Moiré – Shelter


Moire (1).jpg

Label: Werk DiscsScore: 8/10 

Moiré’s debut album – and his third release – for Darren ‘Actress’ Cunningham’s avant-garde label Werk Discs, is an enthralling, nouvelle vague journey through greyscale techno and wonky electronics, that is both captivating in its design and elegantly rough shod in its execution. Its dark excursion into the steampunk unknown starts from the off with opening number ‘Attitude’ setting the template and tone that the rest of the album mournfully follows – disembodied, floating kicks drums uniting with shadowy atmospherics and indecipherable sample sources.

The pitched-down, gloopy, bass heavy productions are sure to gain comparison with Actress himself – I don’t think it is a secret that the fairly anonymous Moiré is and has been influenced by his patron – but I also see shades of producers such as Andy Stott whose influence looms heavily over the slow-mo club beats, as well as shades of Dalhaus and even at points, smidgens of Theo Parrish.
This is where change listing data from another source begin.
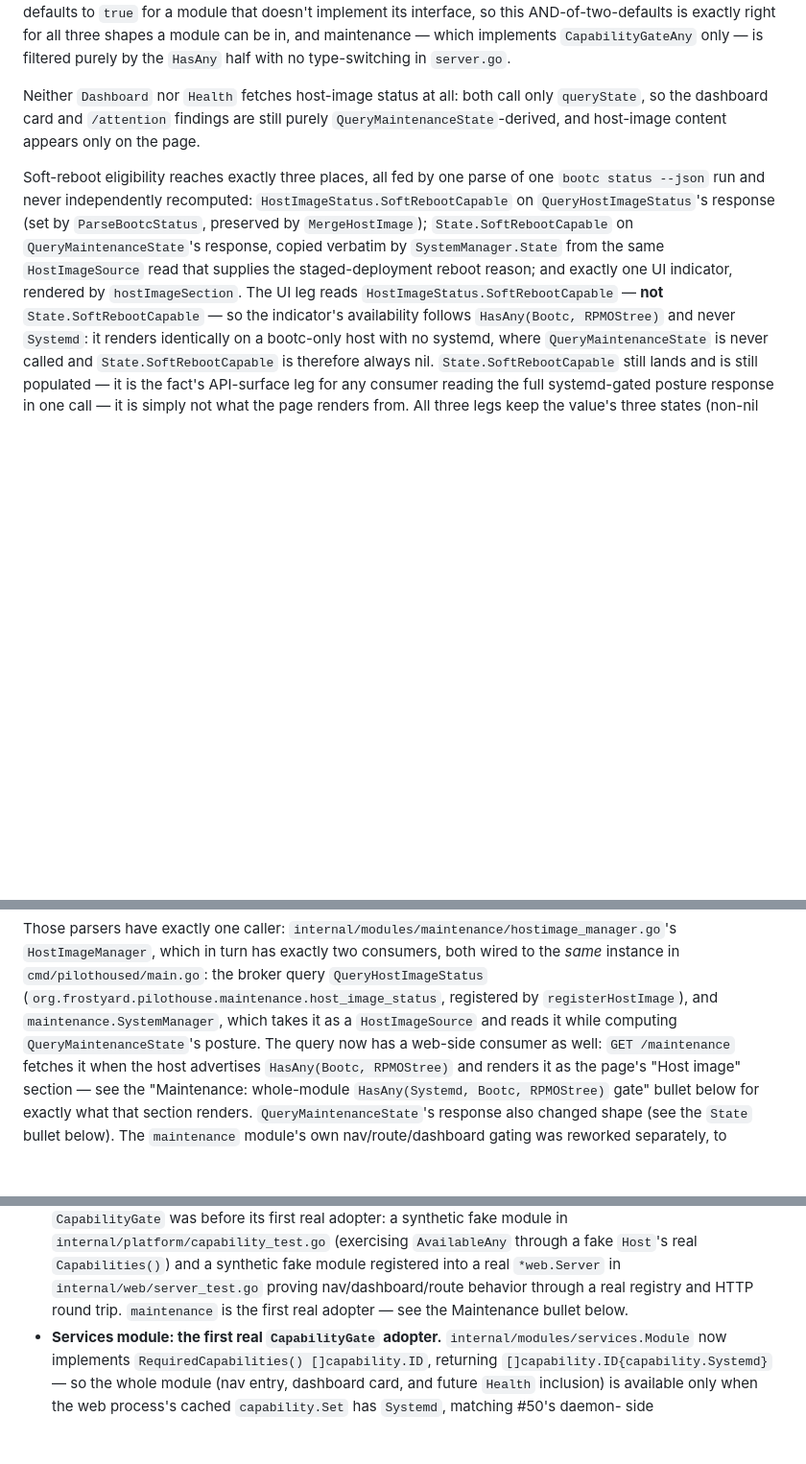
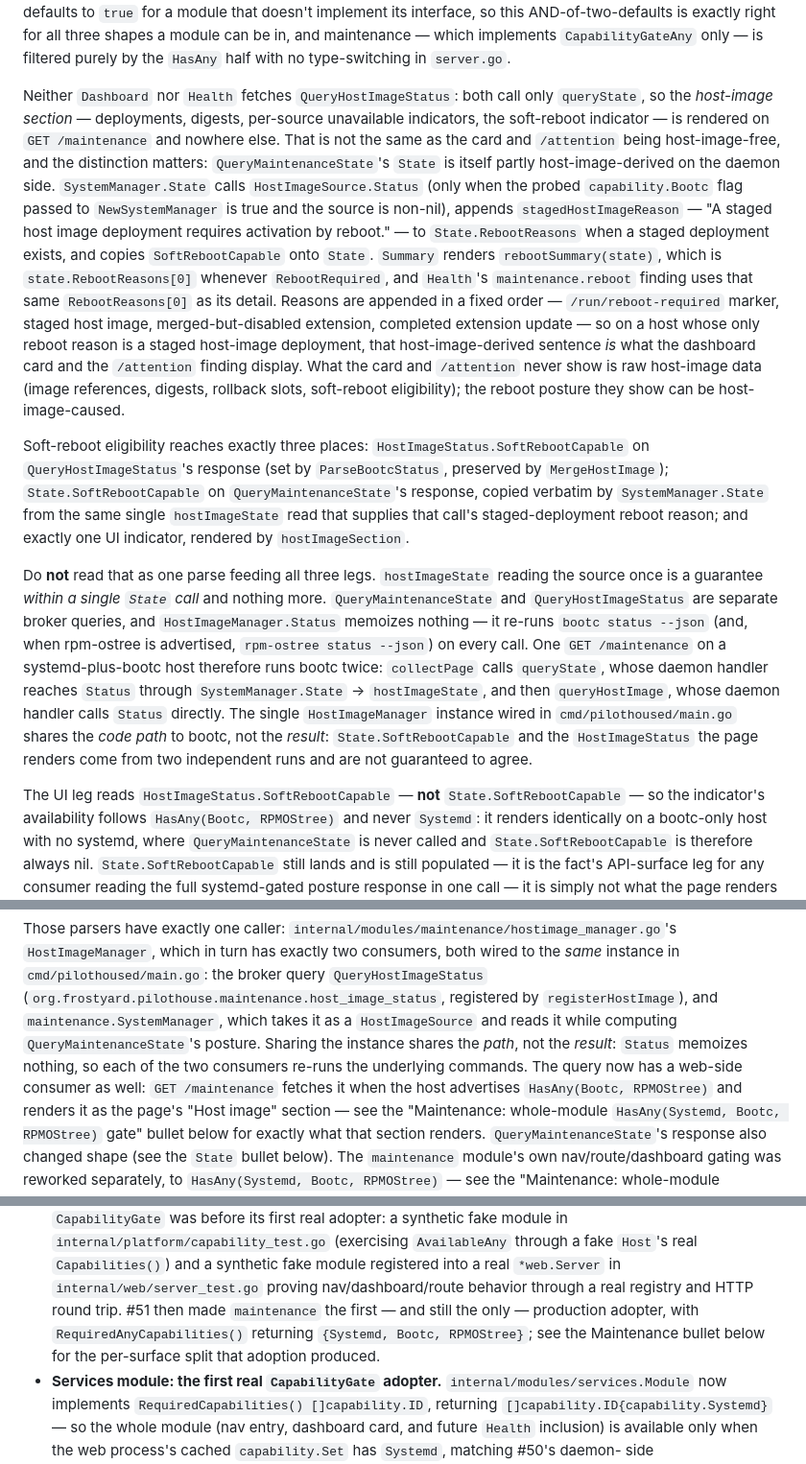
Before and after one commit to frostyard/pilothouse, a Markdown page: yeti/OVERVIEW.md, 3 parts joined by grey strips. Shown at 96% size. Drawn GitHub-style; blank space fills up the shorter version.

```diff
--- a/yeti/OVERVIEW.md
+++ b/yeti/OVERVIEW.md
@@ -129,18 +129,50 @@ interface, so this AND-of-two-defaults is exactly right for all three shapes a
 module can be in, and maintenance — which implements `CapabilityGateAny` only —
 is filtered purely by the `HasAny` half with no type-switching in `server.go`.
 
-Neither `Dashboard` nor `Health` fetches host-image status at all: both call only
-`queryState`, so the dashboard card and `/attention` findings are still purely
-`QueryMaintenanceState`-derived, and host-image content appears only on the page.
+Neither `Dashboard` nor `Health` fetches `QueryHostImageStatus`: both call only
+`queryState`, so the *host-image section* — deployments, digests, per-source
+unavailable indicators, the soft-reboot indicator — is rendered on
+`GET /maintenance` and nowhere else. That is not the same as the card and
+`/attention` being host-image-free, and the distinction matters:
+`QueryMaintenanceState`'s `State` is itself partly host-image-derived on the
+daemon side. `SystemManager.State` calls `HostImageSource.Status` (only when the
+probed `capability.Bootc` flag passed to `NewSystemManager` is true and the
+source is non-nil), appends `stagedHostImageReason` — "A staged host image
+deployment requires activation by reboot." — to `State.RebootReasons` when a
+staged deployment exists, and copies `SoftRebootCapable` onto `State`. `Summary`
+renders `rebootSummary(state)`, which is `state.RebootReasons[0]` whenever
+`RebootRequired`, and `Health`'s `maintenance.reboot` finding uses that same
+`RebootReasons[0]` as its detail. Reasons are appended in a fixed order —
+`/run/reboot-required` marker, staged host image, merged-but-disabled extension,
+completed extension update — so on a host whose only reboot reason is a staged
+host-image deployment, that host-image-derived sentence *is* what the dashboard
+card and the `/attention` finding display. What the card and `/attention` never
+show is raw host-image data (image references, digests, rollback slots,
+soft-reboot eligibility); the reboot posture they show can be host-image-caused.
 
-Soft-reboot eligibility reaches exactly three places, all fed by one parse of one
-`bootc status --json` run and never independently recomputed:
+Soft-reboot eligibility reaches exactly three places:
 `HostImageStatus.SoftRebootCapable` on `QueryHostImageStatus`'s response (set by
 `ParseBootcStatus`, preserved by `MergeHostImage`); `State.SoftRebootCapable` on
 `QueryMaintenanceState`'s response, copied verbatim by `SystemManager.State` from
-the same `HostImageSource` read that supplies the staged-deployment reboot
-reason; and exactly one UI indicator, rendered by `hostImageSection`. The UI leg
-reads `HostImageStatus.SoftRebootCapable` — **not** `State.SoftRebootCapable` —
+the same single `hostImageState` read that supplies that call's
+staged-deployment reboot reason; and exactly one UI indicator, rendered by
+`hostImageSection`.
+
+Do **not** read that as one parse feeding all three legs. `hostImageState`
+reading the source once is a guarantee *within a single `State` call* and
+nothing more. `QueryMaintenanceState` and `QueryHostImageStatus` are separate
+broker queries, and `HostImageManager.Status` memoizes nothing — it re-runs
+`bootc status --json` (and, when rpm-ostree is advertised,
+`rpm-ostree status --json`) on every call. One `GET /maintenance` on a
+systemd-plus-bootc host therefore runs bootc twice: `collectPage` calls
+`queryState`, whose daemon handler reaches `Status` through
+`SystemManager.State` → `hostImageState`, and then `queryHostImage`, whose
+daemon handler calls `Status` directly. The single `HostImageManager` instance
+wired in `cmd/pilothoused/main.go` shares the *code path* to bootc, not the
+*result*: `State.SoftRebootCapable` and the `HostImageStatus` the page renders
+come from two independent runs and are not guaranteed to agree.
+
+The UI leg reads `HostImageStatus.SoftRebootCapable` — **not** `State.SoftRebootCapable` —
 so the indicator's availability follows `HasAny(Bootc, RPMOStree)` and never
 `Systemd`: it renders identically on a bootc-only host with no systemd, where
 `QueryMaintenanceState` is never called and `State.SoftRebootCapable` is
@@ -169,7 +201,9 @@ which in turn has exactly two consumers, both wired to the *same* instance in
 (`org.frostyard.pilothouse.maintenance.host_image_status`, registered by
 `registerHostImage`), and `maintenance.SystemManager`, which takes it as a
 `HostImageSource` and reads it while computing `QueryMaintenanceState`'s
-posture. The query now has a web-side consumer as well: `GET /maintenance`
+posture. Sharing the instance shares the *path*, not the *result*: `Status`
+memoizes nothing, so each of the two consumers re-runs the underlying commands.
+The query now has a web-side consumer as well: `GET /maintenance`
 fetches it when the host advertises `HasAny(Bootc, RPMOStree)` and renders it
 as the page's "Host image" section — see the "Maintenance: whole-module
 `HasAny(Systemd, Bootc, RPMOStree)` gate" bullet below for exactly what that
@@ -551,8 +586,10 @@ Contracts of the parsers themselves, worth knowing before consuming them:
   through a fake `Host`'s real `Capabilities()`) and a synthetic fake module
   registered into a real `*web.Server` in `internal/web/server_test.go`
   proving nav/dashboard/route behavior through a real registry and HTTP
-  round trip. `maintenance` is the first real adopter — see the Maintenance
-  bullet below.
+  round trip. #51 then made `maintenance` the first — and still the only —
+  production adopter, with `RequiredAnyCapabilities()` returning
+  `{Systemd, Bootc, RPMOStree}`; see the Maintenance bullet below for the
+  per-surface split that adoption produced.
 - **Services module: the first real `CapabilityGate` adopter.**
   `internal/modules/services.Module` now implements
   `RequiredCapabilities() []capability.ID`, returning
```
Also changed, not shown: other parts of yeti/OVERVIEW.md (+2 -1 lines), README.md (+1 -1 lines), docs/modules.md (+25 -7 lines).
The album isn’t so experimental as to be undanceble however, with driving, bouncy cuts like the Bones riddled ‘Dali Sounds’ taking the Faithless template of spoken word house into stripped back, rusty and well-worn territories. Sure the kicks are wonky and off the grid, yet the tunes’ low ends, although smudged, do not fully descend into muddy or boxy territory as evidenced on superb, almost uplifting organic tinged numbers such as closer ‘Mr Fingers’, a lovingly rendered dubtech tune, or the majestic ‘Infinity Shadows’, a deceptively maximal tune that teases its respective elements in and out of its superb arrangement like a master craftsman.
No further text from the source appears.